Speaking on the BBC Radio 4 Today programme this morning, Mr Hancock said the NHS had been too focussed on hospitals with insufficient attention paid to primary and community care.
He said: “The plan we are producing for the long term of the NHS comes alongside the £20bn extra confirmed in the Budget and I strongly agree there should be a shift of resources to primary care and community care - GPs and health visitors and the like - than spend ever more in acute hospitals.”
Mr Hancock went on: “More will go on long-term health, not the immediate concerns of the NHS. If you are trying to get a change from hospitals into prevention the only time you can do that is when the budget is going up, so I want to see the proportion spent on GPs and in the community going up out of the £20bn.”
The charity Health Foundation last month published research which showed there had been a £700m real terms cut in publich health grant funding between 2014-15 and 2019-20.
Mr Hancock said Public Health England’s funding had not been changed by the Budget and would be decided in next spending review.
The government’s green paper on prevention, published today, said: “We must now move beyond aspiration to ensure that clear practical steps are taken to create health and social care services that have prevention, not cure, at their heart.”
It said the plan to help prevent problems occuring in the first place will be delivered by “realising local authorities’ potential as leaders in local health improvement.
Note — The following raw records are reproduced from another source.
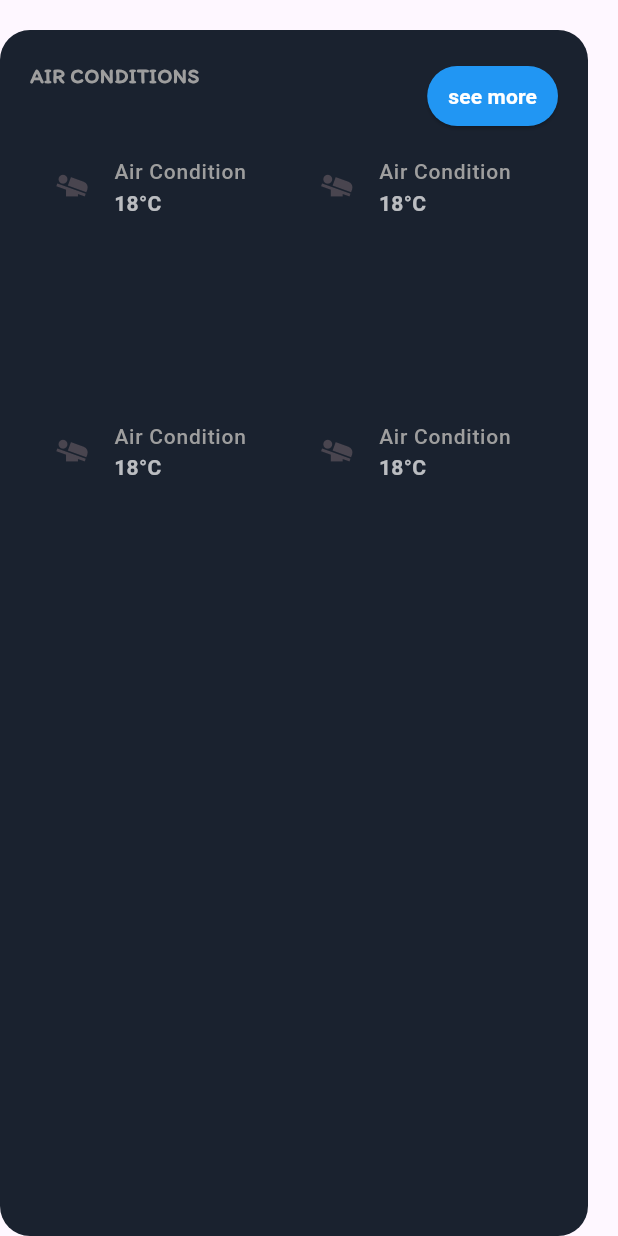
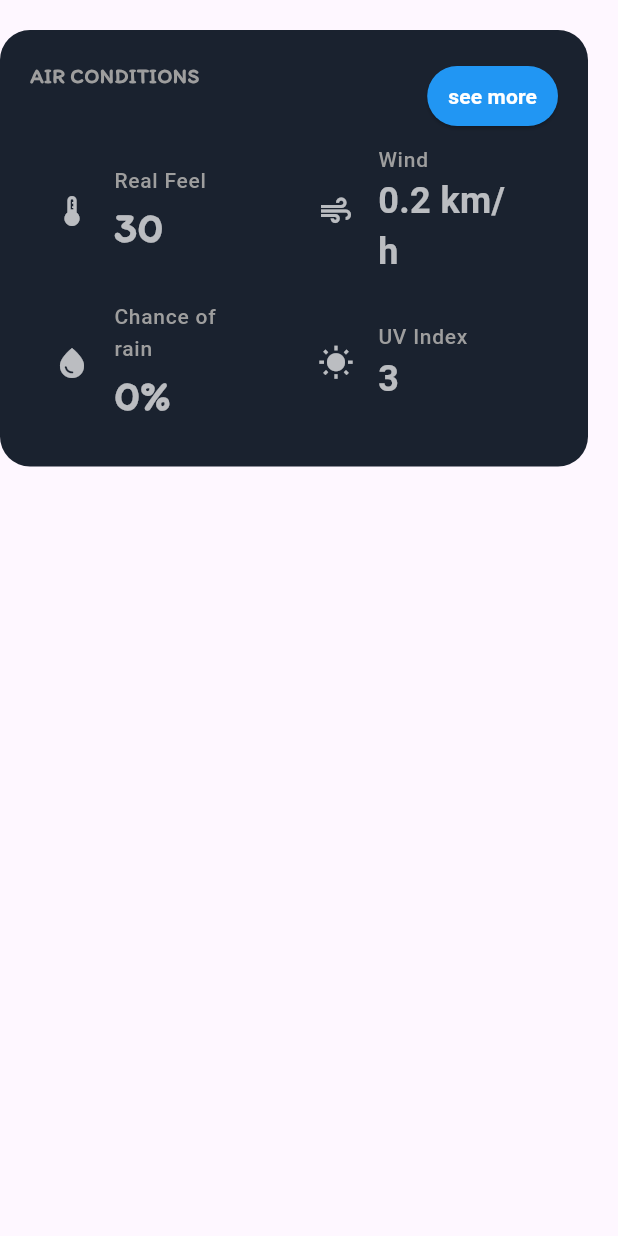
Before and after one commit to MuhammadDev01/weather_pro_app, a Flutter app: what airConditionsSection() shows on an empty page, opened directly, on a phone screen of 412 x 824 dp. Run offline on Flutter 3.47's test engine with Material 3 defaults, Android fonts, the phone set to English and light mode, and no system bars; our stand-ins replace dio, font_awesome_flutter.

Commit message:
complete airConditionsSection widget

```diff
--- a/lib/views/my_city_weather_condition_view.dart
+++ b/lib/views/my_city_weather_condition_view.dart
@@ -29,7 +29,7 @@ class _MyCityWeatherConditionViewState
               children: [
                 searchBar(formkey: formKey),
                 cityWeatherDegreeSection(),
-                cityTodayForecastSection(),
+                todayForecastCitySection(),
                 airConditionsSection(),
               ],
             ),
--- a/lib/widgets/air_conditions_section.dart
+++ b/lib/widgets/air_conditions_section.dart
@@ -10,39 +10,83 @@ Widget airConditionsSection() => Expanded(
           color: colorForecastBackground,
           borderRadius: BorderRadius.circular(20),
         ),
+        child: SingleChildScrollView(
           child: Column(
             mainAxisAlignment: MainAxisAlignment.start,
             children: [
               _airconditionsTitleAndButton(),
+              _airConditionRowItems(
+                icon1: Icons.thermostat,
+                icon2: Icons.air,
+                title1: 'Real Feel',
+                title2: 'Wind',
+                subtitle1: '30',
+                subtitle2: '0.2 km/h',
+              ),
+              _airConditionRowItems(
+                icon1: Icons.water_drop,
+                icon2: Icons.wb_sunny,
+                title1: 'Chance of rain',
+                title2: 'UV Index',
+                subtitle1: '0%',
+                subtitle2: '3',
+              ),
+            ],
+          ),
+        ),
+      ),
+    );
+
+Row _airConditionRowItems({
+  required IconData icon1,
+  required IconData icon2,
+  required String title1,
+  required String subtitle1,
+  required String title2,
+  required String subtitle2,
+}) {
+  return Row(
+    children: [
       Expanded(
-              child: GridView.builder(
-                gridDelegate: const SliverGridDelegateWithFixedCrossAxisCount(
-                  crossAxisCount: 2,
-                  crossAxisSpacing: 1,
-                  mainAxisSpacing: 1,
-                  // childAspectRatio: 1,
+        child: ListTile(
+          leading: Icon(
+            icon1,
+            color: Colors.white.withOpacity(0.7),
           ),
-                itemCount: 4,
-                itemBuilder: (context, index) => const SizedBox(
-                  height: 50,
-                  child: ListTile(
-                    leading: Icon(Icons.airline_seat_flat_angled),
           title: Text(
-                      'Air Condition',
+            title1,
             style: AppStyle.styleRegular14,
           ),
           subtitle: Text(
-                      '18°C',
-                      style: AppStyle.styleBold20,
+            subtitle1,
+            style: AppStyle.styleBold20.copyWith(
+              fontSize: 28,
+              fontFamily: fontItim,
             ),
+          ),
+        ),
+      ),
+      Expanded(
+        child: ListTile(
+          leading: Icon(
+            icon2,
+            color: Colors.white.withOpacity(0.7),
+          ),
+          title: Text(
+            title2,
+            style: AppStyle.styleRegular14,
+          ),
+          subtitle: Text(
+            subtitle2,
+            style: AppStyle.styleBold20.copyWith(
+              fontSize: 24,
             ),
           ),
         ),
       ),
     ],
-        ),
-      ),
   );
+}
 
 Row _airconditionsTitleAndButton() {
   return Row(
--- a/lib/widgets/city_weather_forcast_today_section.dart
+++ b/lib/widgets/city_weather_forcast_today_section.dart
@@ -2,9 +2,9 @@ import 'package:flutter/material.dart';
 import 'package:weather_app/constants/app_style.dart';
 import 'package:weather_app/constants/constants.dart';
 
-Widget cityTodayForecastSection() {
+Widget todayForecastCitySection() {
   return Container(
-    width: 600,
+    margin: const EdgeInsets.only(right: 20),
     decoration: BoxDecoration(
       color: colorForecastBackground,
       borderRadius: BorderRadius.circular(12),
```
Lines whose indentation alone changed are shown as unchanged.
Local authorities have a deep understanding of their communities, and the government recognises their achievements in a challenging context.”
Meanwhile, the health and social care secretary suggested he would consider closing secure units for people with learning difficulties, as called for today in the Times by Sir Steve Bubb, who conducted a review into the Winterbourne View scandal of abuse of patients.
Sir Steve said in a piece headed ‘all of these institutions should close’ that “individuals are being subjected to degrading and inhumane treatment. These are people with learning disabilities or autism who are being held in institutions run by the state or private companies.”
Mr Hancock said: “I will look carefully [at it]. I’ve been really struck by concerns in this area about keeping people in secure hospitals for very long periods of time and some stories are harrowing.
“They’ve been treated like criminals rather than people who need compassion and care. We have a target to reduce by one third secure hospitals, and I want to go much further.”